(WORK REQUIRED) The response must be a precise copy of the records that follow.

· · · · ·

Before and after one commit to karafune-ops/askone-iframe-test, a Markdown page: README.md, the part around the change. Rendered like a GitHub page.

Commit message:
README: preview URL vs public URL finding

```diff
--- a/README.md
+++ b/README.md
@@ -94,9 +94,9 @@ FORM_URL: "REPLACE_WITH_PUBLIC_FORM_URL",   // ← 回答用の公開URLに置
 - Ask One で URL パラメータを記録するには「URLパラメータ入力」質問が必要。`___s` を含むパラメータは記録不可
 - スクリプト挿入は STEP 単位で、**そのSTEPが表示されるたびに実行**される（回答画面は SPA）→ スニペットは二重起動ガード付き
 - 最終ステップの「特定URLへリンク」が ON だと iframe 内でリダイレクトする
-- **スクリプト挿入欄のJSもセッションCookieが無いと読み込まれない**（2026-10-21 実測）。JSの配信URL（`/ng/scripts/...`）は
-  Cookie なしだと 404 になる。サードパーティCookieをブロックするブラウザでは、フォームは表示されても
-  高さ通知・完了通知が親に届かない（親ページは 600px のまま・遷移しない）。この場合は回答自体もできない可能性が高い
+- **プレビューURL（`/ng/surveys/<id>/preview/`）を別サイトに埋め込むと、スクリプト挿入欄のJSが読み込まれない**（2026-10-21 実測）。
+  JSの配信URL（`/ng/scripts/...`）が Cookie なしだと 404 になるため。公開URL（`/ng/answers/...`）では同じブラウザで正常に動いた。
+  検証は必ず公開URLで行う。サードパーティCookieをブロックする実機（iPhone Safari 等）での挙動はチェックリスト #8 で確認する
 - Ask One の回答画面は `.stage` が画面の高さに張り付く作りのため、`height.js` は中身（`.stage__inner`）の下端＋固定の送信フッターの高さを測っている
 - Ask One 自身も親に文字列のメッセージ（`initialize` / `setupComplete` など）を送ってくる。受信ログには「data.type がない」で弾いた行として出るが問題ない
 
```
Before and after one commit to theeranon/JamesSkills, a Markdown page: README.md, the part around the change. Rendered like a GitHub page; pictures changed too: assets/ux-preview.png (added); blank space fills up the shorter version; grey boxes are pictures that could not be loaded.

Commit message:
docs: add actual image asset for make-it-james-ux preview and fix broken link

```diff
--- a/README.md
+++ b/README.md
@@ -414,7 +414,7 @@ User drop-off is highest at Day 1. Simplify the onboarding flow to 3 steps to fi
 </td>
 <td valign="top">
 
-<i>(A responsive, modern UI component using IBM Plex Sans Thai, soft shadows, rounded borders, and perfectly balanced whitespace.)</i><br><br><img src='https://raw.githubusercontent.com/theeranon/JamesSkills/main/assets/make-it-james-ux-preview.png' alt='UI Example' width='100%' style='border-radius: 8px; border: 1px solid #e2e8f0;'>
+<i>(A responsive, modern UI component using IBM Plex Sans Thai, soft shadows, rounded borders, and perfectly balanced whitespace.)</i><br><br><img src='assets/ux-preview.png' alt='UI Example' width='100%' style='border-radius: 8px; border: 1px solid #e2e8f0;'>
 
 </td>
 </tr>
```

· · · · ·

(EXPECTED OUTPUT)
Before and after one commit to karafune-ops/askone-iframe-test, a Markdown page: README.md, the part around the change. Rendered like a GitHub page.

Commit message:
README: preview URL vs public URL finding

```diff
--- a/README.md
+++ b/README.md
@@ -94,9 +94,9 @@ FORM_URL: "REPLACE_WITH_PUBLIC_FORM_URL",   // ← 回答用の公開URLに置
 - Ask One で URL パラメータを記録するには「URLパラメータ入力」質問が必要。`___s` を含むパラメータは記録不可
 - スクリプト挿入は STEP 単位で、**そのSTEPが表示されるたびに実行**される（回答画面は SPA）→ スニペットは二重起動ガード付き
 - 最終ステップの「特定URLへリンク」が ON だと iframe 内でリダイレクトする
-- **スクリプト挿入欄のJSもセッションCookieが無いと読み込まれない**（2026-10-21 実測）。JSの配信URL（`/ng/scripts/...`）は
-  Cookie なしだと 404 になる。サードパーティCookieをブロックするブラウザでは、フォームは表示されても
-  高さ通知・完了通知が親に届かない（親ページは 600px のまま・遷移しない）。この場合は回答自体もできない可能性が高い
+- **プレビューURL（`/ng/surveys/<id>/preview/`）を別サイトに埋め込むと、スクリプト挿入欄のJSが読み込まれない**（2026-10-21 実測）。
+  JSの配信URL（`/ng/scripts/...`）が Cookie なしだと 404 になるため。公開URL（`/ng/answers/...`）では同じブラウザで正常に動いた。
+  検証は必ず公開URLで行う。サードパーティCookieをブロックする実機（iPhone Safari 等）での挙動はチェックリスト #8 で確認する
 - Ask One の回答画面は `.stage` が画面の高さに張り付く作りのため、`height.js` は中身（`.stage__inner`）の下端＋固定の送信フッターの高さを測っている
 - Ask One 自身も親に文字列のメッセージ（`initialize` / `setupComplete` など）を送ってくる。受信ログには「data.type がない」で弾いた行として出るが問題ない
 
```
Before and after one commit to theeranon/JamesSkills, a Markdown page: README.md, the part around the change. Rendered like a GitHub page; pictures changed too: assets/ux-preview.png (added); blank space fills up the shorter version; grey boxes are pictures that could not be loaded.

Commit message:
docs: add actual image asset for make-it-james-ux preview and fix broken link

```diff
--- a/README.md
+++ b/README.md
@@ -414,7 +414,7 @@ User drop-off is highest at Day 1. Simplify the onboarding flow to 3 steps to fi
 </td>
 <td valign="top">
 
-<i>(A responsive, modern UI component using IBM Plex Sans Thai, soft shadows, rounded borders, and perfectly balanced whitespace.)</i><br><br><img src='https://raw.githubusercontent.com/theeranon/JamesSkills/main/assets/make-it-james-ux-preview.png' alt='UI Example' width='100%' style='border-radius: 8px; border: 1px solid #e2e8f0;'>
+<i>(A responsive, modern UI component using IBM Plex Sans Thai, soft shadows, rounded borders, and perfectly balanced whitespace.)</i><br><br><img src='assets/ux-preview.png' alt='UI Example' width='100%' style='border-radius: 8px; border: 1px solid #e2e8f0;'>
 
 </td>
 </tr>
```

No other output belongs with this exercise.